I was talking to Alex about this the other day. So one of the things I realized during the lockdown that has probably shaped me the most in a way that I hadn't figured out before is that I'm an immigrant.


Right. And that means that I don't live in the country where I was born.


That's a small minority of people in the world.


My parents live very far away. Everyone I grew up with lived very far away over the last, say, 10 or 15 years.


I have been very lucky in that my closest friends are not the people I see everyday. Right.


So I've already coped Parnevik life over 12 years in a sense that all my closest friends are only reachable by Zoome. I have been wishing them on their birthday and toasting champagne, a different time zones and things like that.


So this has been my life for a very long time.
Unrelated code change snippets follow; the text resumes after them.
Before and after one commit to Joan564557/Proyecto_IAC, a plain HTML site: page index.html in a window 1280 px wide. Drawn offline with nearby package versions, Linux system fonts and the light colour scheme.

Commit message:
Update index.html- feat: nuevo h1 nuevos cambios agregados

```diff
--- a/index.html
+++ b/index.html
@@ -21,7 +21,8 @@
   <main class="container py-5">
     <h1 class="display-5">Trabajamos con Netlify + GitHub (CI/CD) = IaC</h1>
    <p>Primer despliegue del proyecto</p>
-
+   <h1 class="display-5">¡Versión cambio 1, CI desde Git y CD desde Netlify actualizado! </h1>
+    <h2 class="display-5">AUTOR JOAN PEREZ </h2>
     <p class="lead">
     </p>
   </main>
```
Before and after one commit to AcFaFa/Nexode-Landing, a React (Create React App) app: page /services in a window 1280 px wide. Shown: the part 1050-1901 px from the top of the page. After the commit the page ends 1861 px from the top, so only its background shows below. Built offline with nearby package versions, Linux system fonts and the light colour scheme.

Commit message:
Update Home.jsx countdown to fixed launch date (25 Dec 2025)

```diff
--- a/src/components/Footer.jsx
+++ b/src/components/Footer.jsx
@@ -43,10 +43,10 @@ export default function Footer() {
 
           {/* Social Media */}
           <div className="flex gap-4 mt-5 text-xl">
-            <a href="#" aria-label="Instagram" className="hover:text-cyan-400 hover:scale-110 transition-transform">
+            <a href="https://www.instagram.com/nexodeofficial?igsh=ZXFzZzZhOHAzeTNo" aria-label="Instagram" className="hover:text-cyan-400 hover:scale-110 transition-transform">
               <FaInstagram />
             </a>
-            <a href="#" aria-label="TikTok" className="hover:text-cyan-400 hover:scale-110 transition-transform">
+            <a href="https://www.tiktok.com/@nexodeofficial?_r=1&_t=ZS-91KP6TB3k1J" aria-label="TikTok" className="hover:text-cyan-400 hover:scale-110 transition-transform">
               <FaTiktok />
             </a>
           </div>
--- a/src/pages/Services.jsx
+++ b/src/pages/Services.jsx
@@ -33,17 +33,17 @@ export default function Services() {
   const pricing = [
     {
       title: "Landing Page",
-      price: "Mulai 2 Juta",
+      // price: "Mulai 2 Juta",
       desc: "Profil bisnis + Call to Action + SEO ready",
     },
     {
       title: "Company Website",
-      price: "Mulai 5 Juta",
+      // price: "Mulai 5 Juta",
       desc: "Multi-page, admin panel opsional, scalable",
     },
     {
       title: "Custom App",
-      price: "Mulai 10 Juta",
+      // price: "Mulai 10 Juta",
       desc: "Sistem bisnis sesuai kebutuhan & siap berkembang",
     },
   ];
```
So that part doesn't feel different. Right.


But the part that does feel that that's very stark is there was discomfort that you can always reach people that you need to reach in a happy moment or an emergency or whatever.


And that has been taken away from me during the pandemic. And that makes suddenly being far away and being an immigrant quite difficult in a way that it wasn't before. So I've had very close friends lose their parents and I cannot give them a hug.


Right. Something that I would have just immediately traveled to see them at funeral or memorial. Right. Icon if anything happens to my parents or my granddad was. All right, close friends, I can quickly travel to India if I can travel at all, given all the covid restrictions.


So I always spent a lot of time far away from the world I grew up in, in the comfort that I can I can access it anytime I want.


It's just a matter of throwing money at the problem. And now that is not so true anymore. So I've both had a lot of training for this moment, but all my safety nets and backups have collapsed during covid.


So that makes this so very difficult.


Yeah. And, you know, on the flipside of it is that perhaps we stop taking friendships and relationships for granted. We appreciate it a little more. Like I was certainly thinking the other day that it's been so long since I got together with, you know, many of my friends in the flesh. So, you know, maybe that's one good thing that comes out of it, that we have a heightened appreciation of all the actual person-to-person relationships we are blessed with.


And of course, I used a redundant phrase there, because what is a relationship? But person to person, hey, dogs, please.


The most important relationships in my life, aside from my immediate family, are my dogs.


They're actually what got me through the pandemic. They are the happiest things in the world they live in the moment, which is exactly the lesson we all need. Alex has dogs, but he's not quite obsessed with his dogs as I am with mine. But they're joyous, right? They brighten your day. They're so happy to see you.


They are so happy you're trapped at home 24/7 and you will never, ever leave like they're like, this is amazing.


And by the way, the price of furphies has gone way. Yes. So I'm going to be in a car recently.


Yeah, no, it's no, it's true. So we thought we would, you know, get one of the rescue shelter puppies and be like, you know, do gooders or whatever.


We were on the waitlist for four months and then we finally got a puppy from the same family we got our first dog from and actually paid like cash for him.


But so I disagree that relationships are person to person.


I think one of the nicest lessons that has emerged from this is the one from your Dogs Live in the moment, which is indeed a beautiful lesson. Take happiness in the small things. Somebody throws a ball out of love, go and fetch it. And on that note, you know, thanks so much, Rudy and Alex, for coming on this show. This has been a delightful conversation.


Thanks, Smith. It's always lovely to speak with you. Thank you. If you enjoyed listening to this episode, you can follow us on Twitter Shooty is at Gopalan. Alex is at a Tabarrok and I am at Amitava MATV Erme. You can browse past episodes of the scene in the Unseen, Unseen, Unseen Dot. And thank you for listening and have a great 2021.


Did you enjoy this episode of the scene in The Unseen? If so, would you like to support the production of the show? You can go over to see an unseen senior and slash support and contribute any amount you like to keep this podcast alive and kicking. Thank you.